Identification of a new partnership in gene expression regulation
On the left, compact chromatin. On the right, decondensed chromatin following the interaction of mutated TFIIH with the GCN5 enzyme.
March 20, 2019
Patients with a combined form of xeroderma pigmentosum and Cockayne syndrome have a wide range of clinical characteristics, including photosensitivity of the skin, predisposition to cancer and developmental disorders. At the origin of this rare genetic disease, a mutation of a subunit of the gene encoding TFIIH that plays a key role both in gene transcription and in gene repair. By studying patients' cells, researchers from Frédéric Coin's team at the IGBMC (CNRS/Inserm/Unistra) showed that the interaction of the TFIIH complex with the GCN5 enzyme leads to an increase in the enzymatic activity of GCN5, resulting in an uncontrolled remodelling of the chromatin and an overexpression of a large number of genes that may cause certain symptoms in patients.These results are published on March 20, 2019 in the journal Nature Communication.

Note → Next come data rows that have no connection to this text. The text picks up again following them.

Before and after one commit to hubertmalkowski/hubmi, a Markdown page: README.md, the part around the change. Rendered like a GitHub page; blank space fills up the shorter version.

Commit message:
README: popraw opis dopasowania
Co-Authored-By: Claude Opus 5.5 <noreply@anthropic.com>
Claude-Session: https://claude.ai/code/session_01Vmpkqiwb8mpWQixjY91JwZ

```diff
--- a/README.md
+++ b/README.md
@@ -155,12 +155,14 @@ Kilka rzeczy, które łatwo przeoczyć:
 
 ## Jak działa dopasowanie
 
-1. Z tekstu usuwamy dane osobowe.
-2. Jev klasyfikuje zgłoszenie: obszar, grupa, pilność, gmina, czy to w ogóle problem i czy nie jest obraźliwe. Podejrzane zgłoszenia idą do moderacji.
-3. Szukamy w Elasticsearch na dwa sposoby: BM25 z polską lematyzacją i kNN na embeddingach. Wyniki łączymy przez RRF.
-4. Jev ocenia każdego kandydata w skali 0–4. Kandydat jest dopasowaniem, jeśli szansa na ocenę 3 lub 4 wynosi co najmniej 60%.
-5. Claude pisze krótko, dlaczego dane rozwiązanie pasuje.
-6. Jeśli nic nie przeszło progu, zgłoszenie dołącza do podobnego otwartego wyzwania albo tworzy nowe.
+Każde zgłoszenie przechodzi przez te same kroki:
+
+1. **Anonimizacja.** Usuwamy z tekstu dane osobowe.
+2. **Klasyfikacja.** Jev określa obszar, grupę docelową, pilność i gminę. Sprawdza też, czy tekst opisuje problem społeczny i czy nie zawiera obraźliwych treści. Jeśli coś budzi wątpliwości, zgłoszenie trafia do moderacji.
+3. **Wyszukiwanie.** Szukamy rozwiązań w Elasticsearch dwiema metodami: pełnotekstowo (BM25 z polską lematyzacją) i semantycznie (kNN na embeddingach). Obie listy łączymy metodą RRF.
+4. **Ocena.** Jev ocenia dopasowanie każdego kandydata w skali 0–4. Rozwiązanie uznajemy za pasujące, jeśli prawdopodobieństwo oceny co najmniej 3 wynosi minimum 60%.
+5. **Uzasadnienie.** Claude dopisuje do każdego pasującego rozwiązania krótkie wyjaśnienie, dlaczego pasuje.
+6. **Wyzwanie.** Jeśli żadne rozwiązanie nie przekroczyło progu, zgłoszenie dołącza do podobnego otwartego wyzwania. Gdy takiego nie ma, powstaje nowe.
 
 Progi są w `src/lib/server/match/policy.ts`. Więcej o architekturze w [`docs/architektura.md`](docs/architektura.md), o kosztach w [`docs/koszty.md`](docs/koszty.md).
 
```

In eukaryotic cells, the genetic material is organized into a complex structure of DNA and proteins called chromatin. Its configuration, which can be condensed or decondensed, impacts gene expression. By studying the cells of patients with both xeroderma pigmentosum and Cockayne syndrome, Frédéric Coin's team observed that the interaction of the TFIIH factor from patient’s cells with the GCN5 enzyme leads to the decondensation of chromatin and the overexpression of a large number of genes. The researchers then showed that by inhibiting the action of the GCN5 enzyme, chromatin returned to its compact form and genes were no longer overexpressed. This work suggests that the action of drugs inhibiting GCN5 could be used to treat patients with these rare genetic diseases.

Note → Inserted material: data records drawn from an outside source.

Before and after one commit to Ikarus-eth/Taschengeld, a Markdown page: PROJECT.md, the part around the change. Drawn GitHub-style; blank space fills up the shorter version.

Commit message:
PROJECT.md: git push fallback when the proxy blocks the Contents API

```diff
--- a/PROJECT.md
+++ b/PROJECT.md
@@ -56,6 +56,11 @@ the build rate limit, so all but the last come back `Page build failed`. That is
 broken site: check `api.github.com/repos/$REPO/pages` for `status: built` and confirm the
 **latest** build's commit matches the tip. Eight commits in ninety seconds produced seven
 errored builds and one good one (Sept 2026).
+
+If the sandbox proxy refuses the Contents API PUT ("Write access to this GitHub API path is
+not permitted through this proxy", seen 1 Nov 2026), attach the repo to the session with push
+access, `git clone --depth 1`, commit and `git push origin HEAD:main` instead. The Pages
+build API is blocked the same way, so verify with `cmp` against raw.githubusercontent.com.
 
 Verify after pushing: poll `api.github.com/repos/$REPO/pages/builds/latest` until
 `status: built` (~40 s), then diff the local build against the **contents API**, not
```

The researchers also observed that a number of overexpressed genes in these patients were also overexpressed in patients with Cockayne syndrome alone due to mutations in other genes, showing that there may be a transcriptional signature associated with this disease. Such a signature would improve the diagnosis of Cockayne's syndrome.
In addition, since TFIIH and GCN5 are also involved in cancer, the deregulation of the TFIIH/GCN5 interaction observed in these patients could in some cases also be the cause of excessive proliferation of tumor cells.

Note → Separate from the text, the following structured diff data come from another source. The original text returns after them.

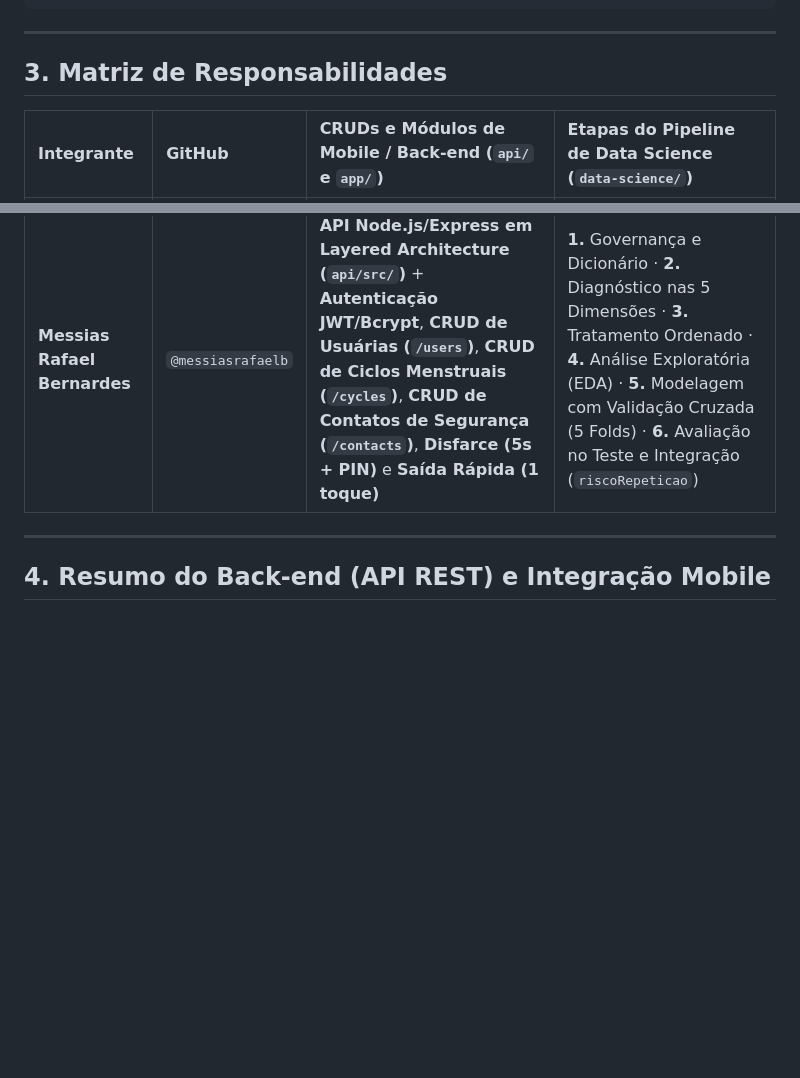
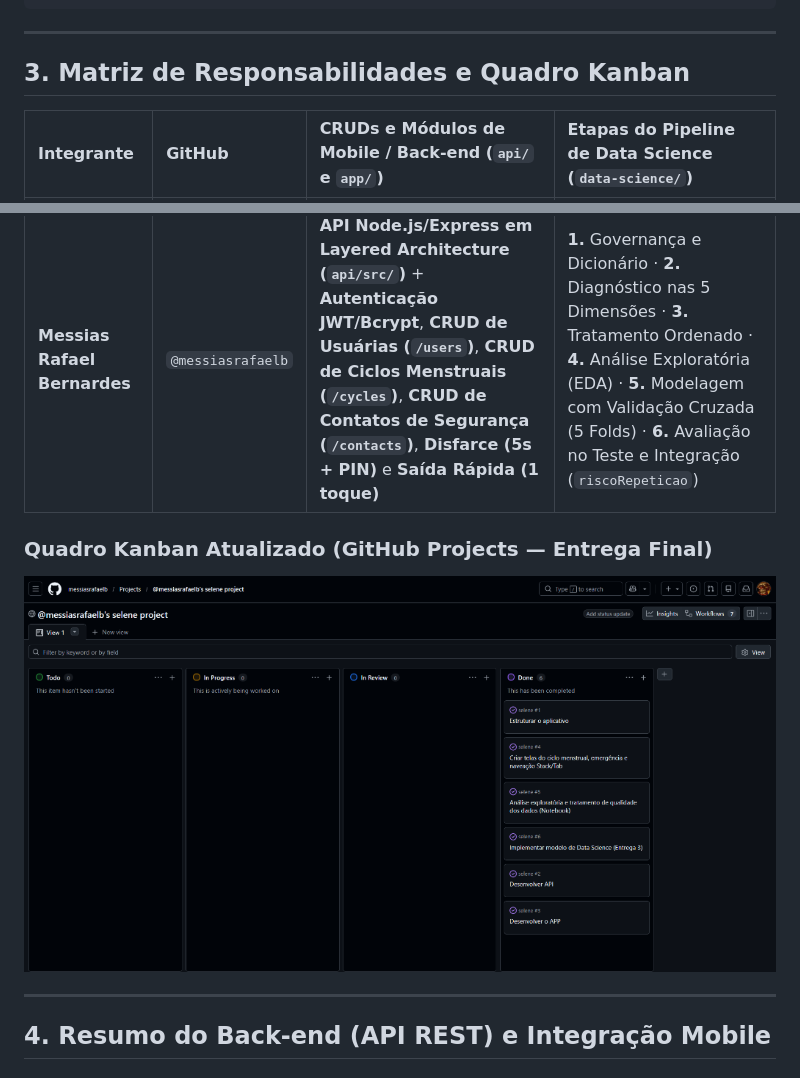
Before and after one commit to messiasrafaelb/selene, a Markdown page: README.md, 2 parts joined by grey strips. GitHub-like rendering; pictures changed too: kanban.png (added); blank space fills up the shorter version.

Commit message:
docs: adiciona print do quadro Kanban atualizado no repositorio e no README

```diff
--- a/README.md
+++ b/README.md
@@ -56,11 +56,14 @@ selene/
 
 ---
 
-## 3. Matriz de Responsabilidades
+## 3. Matriz de Responsabilidades e Quadro Kanban
 
 | Integrante | GitHub | CRUDs e Módulos de Mobile / Back-end (`api/` e `app/`) | Etapas do Pipeline de Data Science (`data-science/`) |
 | :--- | :--- | :--- | :--- |
 | **Messias Rafael Bernardes** | `@messiasrafaelb` | **API Node.js/Express em Layered Architecture (`api/src/`)** + **Autenticação JWT/Bcrypt**, **CRUD de Usuárias (`/users`)**, **CRUD de Ciclos Menstruais (`/cycles`)**, **CRUD de Contatos de Segurança (`/contacts`)**, **Disfarce (5s + PIN)** e **Saída Rápida (1 toque)** | **1.** Governança e Dicionário · **2.** Diagnóstico nas 5 Dimensões · **3.** Tratamento Ordenado · **4.** Análise Exploratória (EDA) · **5.** Modelagem com Validação Cruzada (5 Folds) · **6.** Avaliação no Teste e Integração (`riscoRepeticao`) |
+
+### Quadro Kanban Atualizado (GitHub Projects — Entrega Final)
+![Quadro Kanban — Projeto Selene](kanban.png)
 
 ---
 
```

This research establishes the key role of the interaction between the TFIIH factor and the GCN5 enzyme in the regulation of chromatin and gene expression, paving the way for new diagnostic and therapeutic approaches for the treatment of genetic diseases and rare cancers in which TFIIH is mutated.
This study was funded by the ANR, the ARC Foundation, the European Research Council, France Genomics, the Foundation for Medical Research and the Scientific and Technological Research Council of Turkey.